> DATA FOR REVIEW:
[Start of section]
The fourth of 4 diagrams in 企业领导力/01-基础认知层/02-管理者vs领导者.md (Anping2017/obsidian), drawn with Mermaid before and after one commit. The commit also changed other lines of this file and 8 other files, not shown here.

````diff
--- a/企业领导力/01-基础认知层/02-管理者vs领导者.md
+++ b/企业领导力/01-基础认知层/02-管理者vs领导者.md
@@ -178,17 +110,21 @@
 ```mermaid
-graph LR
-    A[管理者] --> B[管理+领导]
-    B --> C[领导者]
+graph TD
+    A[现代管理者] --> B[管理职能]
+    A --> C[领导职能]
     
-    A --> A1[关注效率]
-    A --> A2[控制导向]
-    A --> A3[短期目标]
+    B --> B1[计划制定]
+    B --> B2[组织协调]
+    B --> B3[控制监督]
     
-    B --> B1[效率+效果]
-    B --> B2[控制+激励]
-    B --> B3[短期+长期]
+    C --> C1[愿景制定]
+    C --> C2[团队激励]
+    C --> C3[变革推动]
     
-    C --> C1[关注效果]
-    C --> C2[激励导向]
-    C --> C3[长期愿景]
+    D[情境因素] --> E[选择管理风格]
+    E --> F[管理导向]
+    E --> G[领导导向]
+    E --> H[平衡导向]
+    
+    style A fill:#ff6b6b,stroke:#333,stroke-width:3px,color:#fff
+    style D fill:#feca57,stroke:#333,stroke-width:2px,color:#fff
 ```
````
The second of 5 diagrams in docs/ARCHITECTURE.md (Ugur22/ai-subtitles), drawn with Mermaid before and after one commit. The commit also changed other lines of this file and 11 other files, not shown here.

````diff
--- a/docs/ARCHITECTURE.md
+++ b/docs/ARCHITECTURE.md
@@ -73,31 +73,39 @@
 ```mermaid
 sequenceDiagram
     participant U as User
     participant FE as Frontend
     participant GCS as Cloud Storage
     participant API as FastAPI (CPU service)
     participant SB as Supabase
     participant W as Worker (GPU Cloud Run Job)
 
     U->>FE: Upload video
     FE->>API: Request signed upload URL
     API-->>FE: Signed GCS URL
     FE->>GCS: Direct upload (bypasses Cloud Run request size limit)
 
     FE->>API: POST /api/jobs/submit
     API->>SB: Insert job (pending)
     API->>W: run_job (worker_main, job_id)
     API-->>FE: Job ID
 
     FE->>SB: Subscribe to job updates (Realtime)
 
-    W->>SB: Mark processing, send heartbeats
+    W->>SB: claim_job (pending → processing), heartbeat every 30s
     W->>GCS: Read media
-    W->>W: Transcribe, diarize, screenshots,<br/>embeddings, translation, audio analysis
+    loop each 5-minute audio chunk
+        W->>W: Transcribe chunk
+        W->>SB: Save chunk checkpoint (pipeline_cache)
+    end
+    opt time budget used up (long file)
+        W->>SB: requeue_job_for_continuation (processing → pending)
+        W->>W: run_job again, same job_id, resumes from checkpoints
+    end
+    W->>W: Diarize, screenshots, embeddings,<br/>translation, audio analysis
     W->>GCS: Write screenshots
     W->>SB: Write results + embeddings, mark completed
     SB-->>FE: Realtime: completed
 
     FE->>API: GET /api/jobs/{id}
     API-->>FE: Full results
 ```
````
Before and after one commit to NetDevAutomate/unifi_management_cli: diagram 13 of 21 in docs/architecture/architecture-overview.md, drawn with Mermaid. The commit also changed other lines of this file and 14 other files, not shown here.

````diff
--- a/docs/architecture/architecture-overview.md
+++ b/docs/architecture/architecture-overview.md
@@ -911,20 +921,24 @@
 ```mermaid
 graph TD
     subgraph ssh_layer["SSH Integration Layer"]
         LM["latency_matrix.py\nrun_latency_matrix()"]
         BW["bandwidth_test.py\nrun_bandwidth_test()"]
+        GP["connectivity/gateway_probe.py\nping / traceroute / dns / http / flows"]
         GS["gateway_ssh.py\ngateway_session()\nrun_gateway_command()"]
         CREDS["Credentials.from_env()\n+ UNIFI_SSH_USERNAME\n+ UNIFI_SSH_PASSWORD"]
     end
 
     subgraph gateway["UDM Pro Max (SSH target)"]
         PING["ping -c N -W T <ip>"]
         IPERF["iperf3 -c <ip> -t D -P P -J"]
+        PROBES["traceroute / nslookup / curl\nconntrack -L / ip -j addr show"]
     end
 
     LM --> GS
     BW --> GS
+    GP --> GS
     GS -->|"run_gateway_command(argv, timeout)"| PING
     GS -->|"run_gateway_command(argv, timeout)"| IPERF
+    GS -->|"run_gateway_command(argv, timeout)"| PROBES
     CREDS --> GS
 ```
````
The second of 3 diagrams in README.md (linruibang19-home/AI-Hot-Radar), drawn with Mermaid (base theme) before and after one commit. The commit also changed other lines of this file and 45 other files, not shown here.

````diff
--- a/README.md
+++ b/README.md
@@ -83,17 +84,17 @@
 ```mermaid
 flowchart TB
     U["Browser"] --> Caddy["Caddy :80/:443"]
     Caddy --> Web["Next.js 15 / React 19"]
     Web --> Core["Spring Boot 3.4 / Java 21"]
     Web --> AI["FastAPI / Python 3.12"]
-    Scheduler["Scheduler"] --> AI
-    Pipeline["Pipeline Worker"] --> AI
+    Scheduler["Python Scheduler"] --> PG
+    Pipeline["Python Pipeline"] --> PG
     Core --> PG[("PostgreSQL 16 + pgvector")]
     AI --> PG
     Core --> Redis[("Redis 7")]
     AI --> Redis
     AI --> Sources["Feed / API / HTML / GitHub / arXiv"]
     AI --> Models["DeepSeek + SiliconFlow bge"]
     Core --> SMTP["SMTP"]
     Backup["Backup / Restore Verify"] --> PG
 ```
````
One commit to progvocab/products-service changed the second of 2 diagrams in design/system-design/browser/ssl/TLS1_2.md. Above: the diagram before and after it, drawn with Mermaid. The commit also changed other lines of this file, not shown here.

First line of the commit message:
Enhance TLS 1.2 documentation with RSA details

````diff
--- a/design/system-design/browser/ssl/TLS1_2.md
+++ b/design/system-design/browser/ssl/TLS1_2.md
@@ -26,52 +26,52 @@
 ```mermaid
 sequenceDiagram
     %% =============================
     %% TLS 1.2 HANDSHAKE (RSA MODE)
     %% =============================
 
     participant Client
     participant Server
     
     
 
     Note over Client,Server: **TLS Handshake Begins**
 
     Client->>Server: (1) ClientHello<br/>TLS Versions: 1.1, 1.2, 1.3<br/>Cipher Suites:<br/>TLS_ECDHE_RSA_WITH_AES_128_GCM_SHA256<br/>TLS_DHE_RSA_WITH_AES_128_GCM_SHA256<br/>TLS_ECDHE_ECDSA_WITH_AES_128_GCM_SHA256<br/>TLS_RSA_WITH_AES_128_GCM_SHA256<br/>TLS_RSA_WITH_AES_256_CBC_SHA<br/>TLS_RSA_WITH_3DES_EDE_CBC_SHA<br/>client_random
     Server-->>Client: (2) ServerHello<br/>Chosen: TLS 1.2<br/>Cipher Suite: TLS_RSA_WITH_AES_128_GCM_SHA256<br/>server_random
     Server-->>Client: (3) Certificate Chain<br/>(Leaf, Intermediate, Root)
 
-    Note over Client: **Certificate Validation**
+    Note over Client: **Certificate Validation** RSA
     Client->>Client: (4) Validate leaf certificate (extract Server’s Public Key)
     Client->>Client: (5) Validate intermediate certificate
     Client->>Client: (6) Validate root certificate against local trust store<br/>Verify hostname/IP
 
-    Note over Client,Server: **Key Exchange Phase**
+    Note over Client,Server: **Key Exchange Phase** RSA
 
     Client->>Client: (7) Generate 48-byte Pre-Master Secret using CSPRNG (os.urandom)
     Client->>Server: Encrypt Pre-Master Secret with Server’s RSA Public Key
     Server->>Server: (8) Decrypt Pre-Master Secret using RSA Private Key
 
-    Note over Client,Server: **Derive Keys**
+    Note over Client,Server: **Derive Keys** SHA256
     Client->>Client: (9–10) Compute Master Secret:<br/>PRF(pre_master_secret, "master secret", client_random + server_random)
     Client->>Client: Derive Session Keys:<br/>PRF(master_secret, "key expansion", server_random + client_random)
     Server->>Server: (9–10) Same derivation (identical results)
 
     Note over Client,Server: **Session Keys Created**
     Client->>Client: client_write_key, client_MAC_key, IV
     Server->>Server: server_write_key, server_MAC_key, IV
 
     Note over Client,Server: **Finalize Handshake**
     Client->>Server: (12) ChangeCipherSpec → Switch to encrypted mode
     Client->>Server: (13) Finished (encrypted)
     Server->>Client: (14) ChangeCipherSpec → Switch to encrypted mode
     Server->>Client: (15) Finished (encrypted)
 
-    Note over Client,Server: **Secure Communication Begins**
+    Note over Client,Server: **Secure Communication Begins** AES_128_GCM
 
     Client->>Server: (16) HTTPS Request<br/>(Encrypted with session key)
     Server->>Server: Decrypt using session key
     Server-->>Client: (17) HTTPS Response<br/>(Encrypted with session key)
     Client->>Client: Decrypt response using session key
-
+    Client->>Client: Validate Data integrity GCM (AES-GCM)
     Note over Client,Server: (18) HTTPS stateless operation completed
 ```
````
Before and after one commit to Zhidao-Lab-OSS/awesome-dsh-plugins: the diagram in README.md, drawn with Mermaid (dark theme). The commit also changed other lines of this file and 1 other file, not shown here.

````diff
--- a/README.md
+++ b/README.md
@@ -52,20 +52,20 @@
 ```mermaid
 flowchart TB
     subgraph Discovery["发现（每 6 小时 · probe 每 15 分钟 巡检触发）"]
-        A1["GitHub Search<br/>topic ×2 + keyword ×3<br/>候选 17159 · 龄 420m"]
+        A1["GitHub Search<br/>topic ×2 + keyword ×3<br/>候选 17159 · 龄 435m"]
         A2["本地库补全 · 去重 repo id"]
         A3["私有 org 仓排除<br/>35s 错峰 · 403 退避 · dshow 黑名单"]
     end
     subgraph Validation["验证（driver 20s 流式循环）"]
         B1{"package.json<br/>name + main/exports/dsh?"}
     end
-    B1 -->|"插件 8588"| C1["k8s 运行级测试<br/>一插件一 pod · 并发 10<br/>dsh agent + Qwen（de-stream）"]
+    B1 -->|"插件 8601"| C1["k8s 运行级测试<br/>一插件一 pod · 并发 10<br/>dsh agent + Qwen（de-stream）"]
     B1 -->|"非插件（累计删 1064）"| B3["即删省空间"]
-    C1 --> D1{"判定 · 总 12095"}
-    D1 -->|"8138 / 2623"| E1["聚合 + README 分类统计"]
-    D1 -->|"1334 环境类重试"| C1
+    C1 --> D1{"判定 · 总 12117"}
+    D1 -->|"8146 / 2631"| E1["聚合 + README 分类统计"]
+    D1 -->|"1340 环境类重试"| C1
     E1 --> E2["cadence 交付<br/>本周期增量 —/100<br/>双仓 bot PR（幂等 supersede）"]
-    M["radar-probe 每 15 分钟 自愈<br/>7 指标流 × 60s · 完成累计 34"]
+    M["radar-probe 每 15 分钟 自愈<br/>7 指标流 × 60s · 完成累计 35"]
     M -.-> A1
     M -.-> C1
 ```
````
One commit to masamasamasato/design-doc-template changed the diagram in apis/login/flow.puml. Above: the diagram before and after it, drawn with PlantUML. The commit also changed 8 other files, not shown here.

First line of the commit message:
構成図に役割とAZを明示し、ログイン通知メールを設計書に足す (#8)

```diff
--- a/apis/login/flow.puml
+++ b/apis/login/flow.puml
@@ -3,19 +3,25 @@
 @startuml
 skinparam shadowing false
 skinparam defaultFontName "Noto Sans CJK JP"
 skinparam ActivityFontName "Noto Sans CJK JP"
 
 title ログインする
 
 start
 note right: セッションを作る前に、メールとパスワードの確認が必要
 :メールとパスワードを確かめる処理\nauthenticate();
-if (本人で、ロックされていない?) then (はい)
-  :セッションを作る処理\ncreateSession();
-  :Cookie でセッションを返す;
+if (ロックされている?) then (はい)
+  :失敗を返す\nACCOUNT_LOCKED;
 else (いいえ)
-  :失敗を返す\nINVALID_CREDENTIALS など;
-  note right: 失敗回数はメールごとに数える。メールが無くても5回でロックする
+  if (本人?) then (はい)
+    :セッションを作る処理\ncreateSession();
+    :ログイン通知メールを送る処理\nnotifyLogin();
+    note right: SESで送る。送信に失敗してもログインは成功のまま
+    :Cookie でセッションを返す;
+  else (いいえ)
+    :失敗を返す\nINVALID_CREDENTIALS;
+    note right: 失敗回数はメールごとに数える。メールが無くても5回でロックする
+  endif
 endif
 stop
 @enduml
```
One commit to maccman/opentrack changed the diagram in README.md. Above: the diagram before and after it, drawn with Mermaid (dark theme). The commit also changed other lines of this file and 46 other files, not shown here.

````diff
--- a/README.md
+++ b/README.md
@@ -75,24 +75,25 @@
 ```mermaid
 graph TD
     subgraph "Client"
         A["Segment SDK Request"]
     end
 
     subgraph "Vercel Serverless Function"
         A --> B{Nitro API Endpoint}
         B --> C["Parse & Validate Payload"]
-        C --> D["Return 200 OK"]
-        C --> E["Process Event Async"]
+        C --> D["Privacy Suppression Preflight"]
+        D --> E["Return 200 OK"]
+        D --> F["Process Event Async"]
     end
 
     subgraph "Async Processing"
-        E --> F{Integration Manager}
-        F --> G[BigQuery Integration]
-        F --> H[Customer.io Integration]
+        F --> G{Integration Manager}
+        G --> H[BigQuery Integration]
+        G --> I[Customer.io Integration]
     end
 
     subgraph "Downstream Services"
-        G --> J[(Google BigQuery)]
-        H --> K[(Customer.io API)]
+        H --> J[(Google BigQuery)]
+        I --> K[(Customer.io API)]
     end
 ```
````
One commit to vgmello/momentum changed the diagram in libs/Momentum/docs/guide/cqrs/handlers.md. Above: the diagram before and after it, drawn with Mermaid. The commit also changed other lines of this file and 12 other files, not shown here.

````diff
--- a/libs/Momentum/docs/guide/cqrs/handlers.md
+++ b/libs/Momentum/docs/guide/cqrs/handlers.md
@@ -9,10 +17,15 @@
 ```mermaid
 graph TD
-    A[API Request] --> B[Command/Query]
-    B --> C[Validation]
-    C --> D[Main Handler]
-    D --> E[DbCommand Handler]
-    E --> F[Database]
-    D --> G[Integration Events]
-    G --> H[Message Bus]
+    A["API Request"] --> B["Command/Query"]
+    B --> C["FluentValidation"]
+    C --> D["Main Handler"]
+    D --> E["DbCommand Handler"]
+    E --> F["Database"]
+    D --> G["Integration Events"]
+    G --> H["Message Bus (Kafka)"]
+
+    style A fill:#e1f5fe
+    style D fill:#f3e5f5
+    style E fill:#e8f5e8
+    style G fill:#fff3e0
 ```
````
[End of section]
> EXERCISE: Among the lines of the material above, count those that include "Customer" and report that number alone.

> RESULT: 4